### What is being asked
Examine the records below and count how many lines contain the string "document". Give only the number.
━━━━━ Data shown
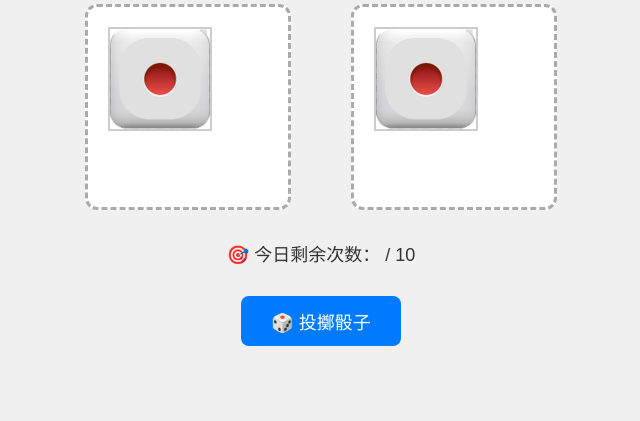
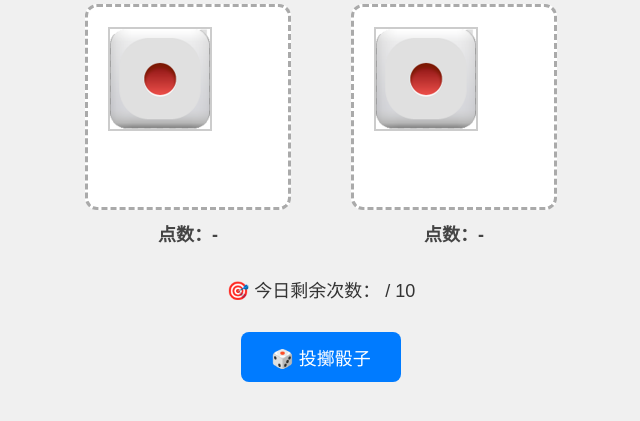
Before and after one commit to Dreamchaser-aus/dice, a Flask app: template templates/dice.html in a window 1280 px wide. Shown: the part 167-588 px from the top of the page, without its empty margins (319-959 px from the left). Run offline with Flask 3, Linux system fonts and the light colour scheme; the template is opened without the code that fills it, so the values that code supplies are empty; some libraries are stand-ins or nearby versions.

Commit message:
Update dice.html

```diff
--- a/templates/dice.html
+++ b/templates/dice.html
@@ -95,7 +95,15 @@
       margin-top: 15px;
       color: #333;
     }
-  </style>
+
+    .score {
+      margin-top: 10px;
+      font-size: 18px;
+      font-weight: bold;
+      color: #444;
+    }
+    </style>
+
 </head>
 <body>
 
@@ -104,6 +112,7 @@
 <div class="dice-box">
   <div class="dice-container-wrapper">
     <div class="label">👤 玩家</div>
+
     <div class="dice-container">
       <div class="dice" id="user-dice">
         <div class="face front"><img src="{{ url_for('static', filename='dice 1.png') }}" alt="1" /></div>
@@ -114,6 +123,7 @@
         <div class="face bottom"><img src="{{ url_for('static', filename='dice 2.png') }}" alt="2" /></div>
       </div>
     </div>
+    <div class="score" id="user-score">点数：-</div>
   </div>
 
   <div class="dice-container-wrapper">
@@ -128,6 +138,7 @@
         <div class="face bottom"><img src="{{ url_for('static', filename='dice 2.png') }}" alt="2" /></div>
       </div>
     </div>
+    <div class="score" id="bot-score">点数：-</div>
   </div>
 </div>
 
@@ -230,6 +241,8 @@ async function roll() {
   botSpin("bot-dice", data.bot);
 
   document.getElementById("result").textContent = data.message;
+  document.getElementById("user-score").textContent = "点数：" + data.user;
+  document.getElementById("bot-score").textContent = "点数：" + data.bot;
 
   const remainingEl = document.getElementById("remaining");
   let remaining = parseInt(remainingEl.textContent);
```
━━━━━━━━━━
### Written answer
4